Abdul Razak Al Shahbandar, a professor at Baghdad University, told Gulf News: "The Iraqi Accord Front wanted full information about the functioning of interior and national security ministries and the National Security Council which are chaired by Shiite ministers. The front raised its demands, but his request was rejected by the Iraqi Prime Minister."
However, Al Maliki believes that Al Qaida has managed to penetrate the Sunni Accord Front, sources close to Al Maliki said.
The same sources explained that a few weeks ago, the two ministries and the National Security Council submitted hundreds of documents and reports to Al Maliki accusing some of the front leaders of being involved in bombings at the Iraqi Parliament and the Mansour Milia Hotel.
The documents also allege that the front members were involved in assassination attempts against Salam Al Zobai, the Iraqi Prime Minster Deputy.
The allegations that Al Qaida succeeded in penetrating the Accord Front were also published in local media recently.
What widened the rift between Al Maliki and the Accord Front leaders was when their guards were not allowed to enter Al Maliki's office building. Furthermore, some of them were subjected to investigations by Al Maliki's security forces.
Salah Al Obaidi, an Iraqi political analyst, told Gulf News: "I believe Al Maliki exploited Al Qaida to win the Americans support ... for Americans, Al Qaida is a red line therefore they may support Al Maliki's position, besides Al Maliki is striking Shiite armed militias, particularly the Mahdi Army which is affiliated to the Sadr movement and that has convinced the American administration that he (Al Maliki) is a reliable man."
With the Accord Front's withdrawal, Al Maliki's options are to form a new political front that will include the Dawa Party, the Supreme Iraqi Islamic Council and the two major Kurdish parties.
The Iraqi political map is divided into two main fronts: the first comprises the Shiite coalition and the Kurds. They are satisfied with the Americans and supports Al Maliki in his position.
The second includes the Accord Front, Eyad Allawi and Saleh Al Mutlaq's blocs. This front opposes Al Maliki remaining as the head of the Iraqi government and it also opposes forming any government from the Shiite coalition.
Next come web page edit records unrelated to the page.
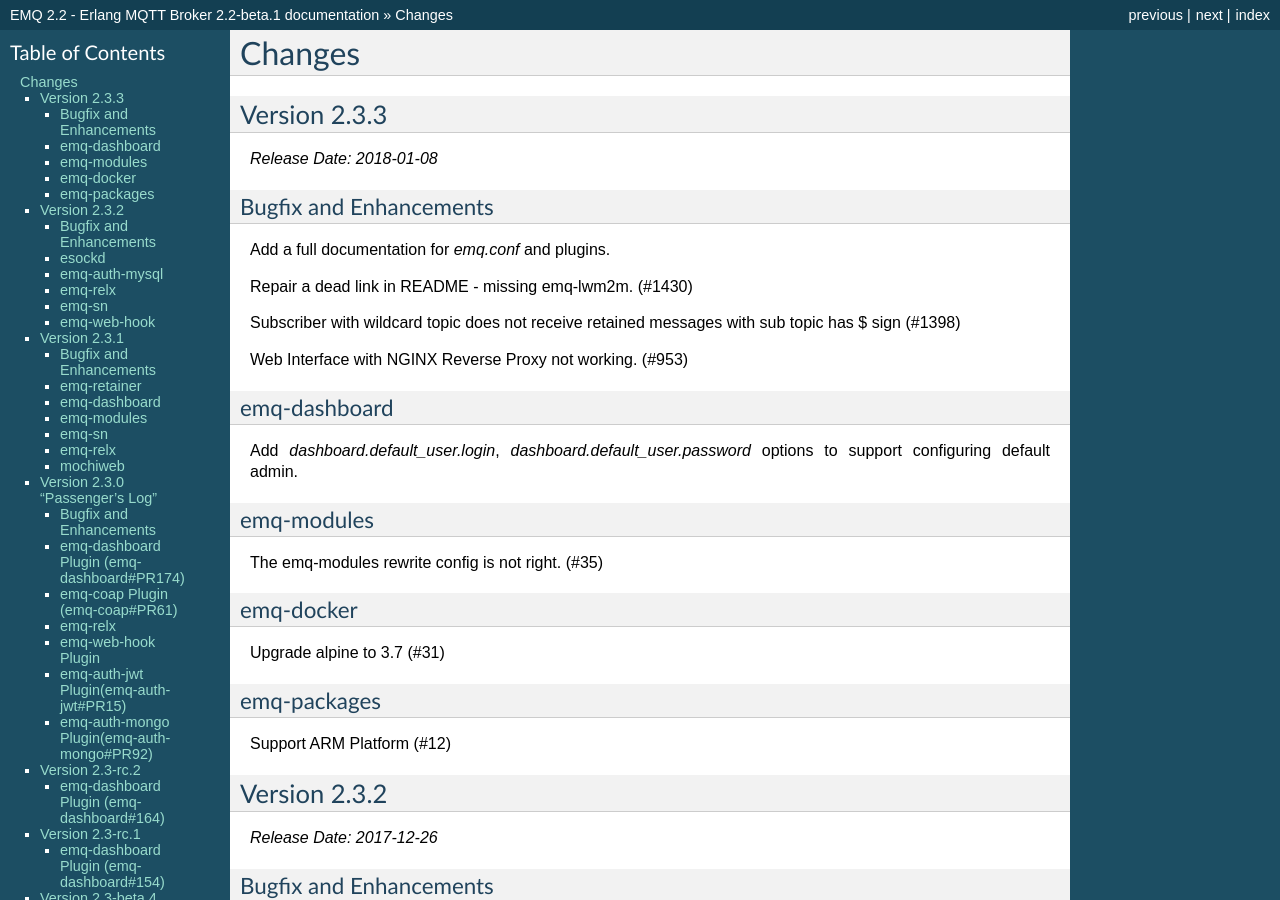
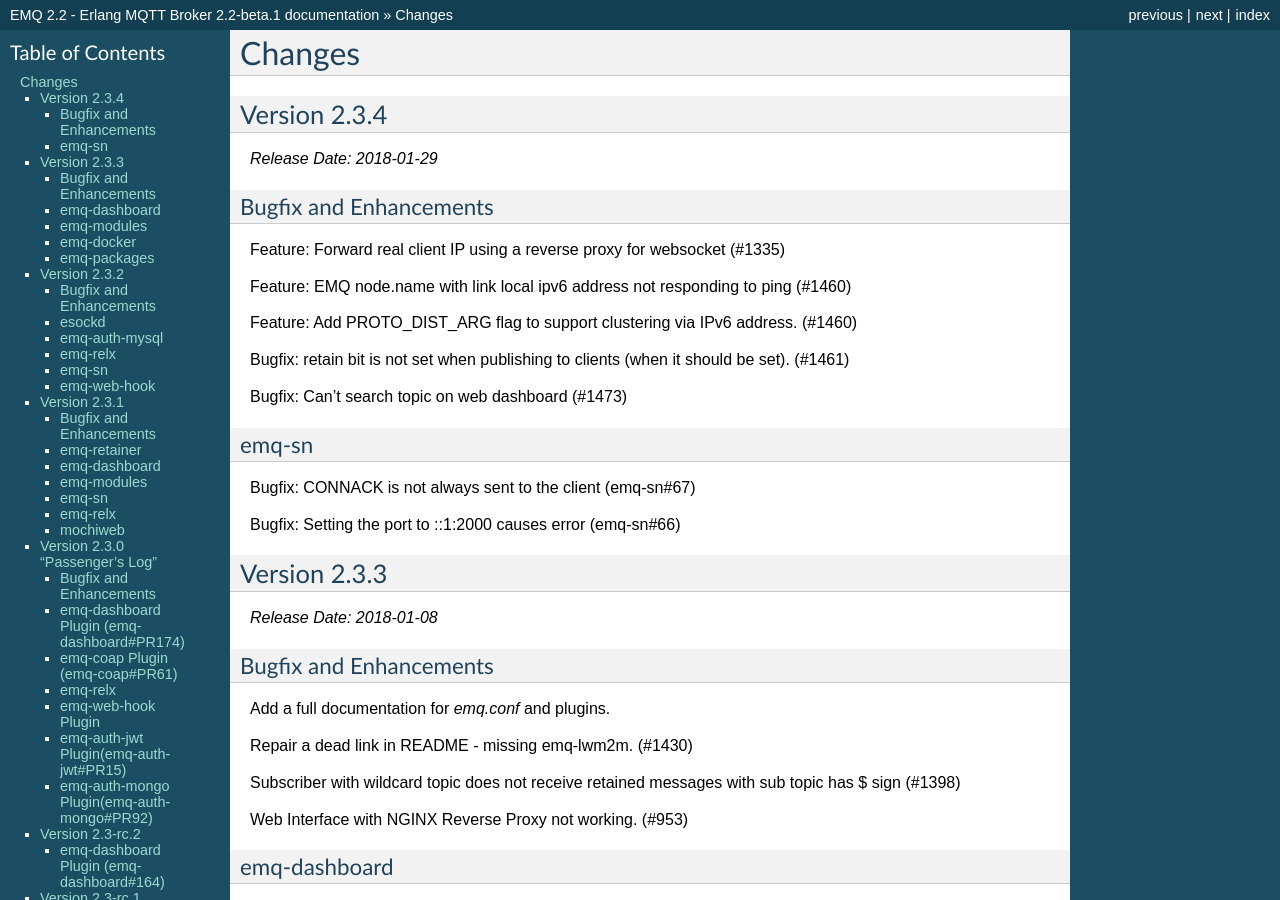
Before and after one commit to emqxarchive/emqx-docs-en, a Sphinx documentation site: the page built from source/changes.rst, in a window 1280 px wide and 900 px high. Built offline with Sphinx 7.4.7, drawn with Linux system fonts in a browser that asks for light colours.

Commit message:
Add changelog for version 2.3.4

```diff
--- a/source/changes.rst
+++ b/source/changes.rst
@@ -4,6 +4,34 @@
 =======
 Changes
 =======
+
+.. _release_2.3.4:
+
+-------------
+Version 2.3.4
+-------------
+
+*Release Date: 2018-01-29*
+
+Bugfix and Enhancements
+-----------------------
+
+Feature: Forward real client IP using a reverse proxy for websocket (#1335)
+
+Feature: EMQ node.name with link local ipv6 address not responding to ping (#1460)
+
+Feature: Add PROTO_DIST_ARG flag to support clustering via IPv6 address. (#1460)
+
+Bugfix: retain bit is not set when publishing to clients (when it should be set). (#1461)
+
+Bugfix: Can't search topic on web dashboard (#1473)
+
+emq-sn
+------
+
+Bugfix: CONNACK is not always sent to the client (emq-sn#67)
+
+Bugfix: Setting the port to ::1:2000 causes error (emq-sn#66)
 
 -------------
 Version 2.3.3
```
Hussain Al Jaf, a researcher in Iraqi affairs, told Gulf News: "Al Maliki has two choices, either to restructure the Iraqi government for his new political front and this is possible within the parliament and then move on to apply a security policy. The other option is to accept organising early parliamentary elections that may qualify him for a new and more powerful era."
Al Jaf added: "As for the Accord Front's option, it is to have a political alliance with Allawi, some Kurds and Shiites, in order to overthrow Al Maliki, yet some of the Front's undeclared options are rapprochement with some armed groups to overthrow Al Maliki and that was what one of the Accord Front leaders, Khalaf Al Alyan noted when he threatened to use weapons if the political way failed to achieve their end."
Meanwhile, Al Maliki slammed the withdrawal of six Sunni ministers from his cabinet, accusing them of showing "irresponsibility" and a "lack of sincerity", in an interview shown yesterday.
"The withdrawal from the government is evidence of irresponsibility, because they don't have anything other than withdrawal either in the parliament or in the government," the embattled Shiite premier said, according to Al Alam television channel.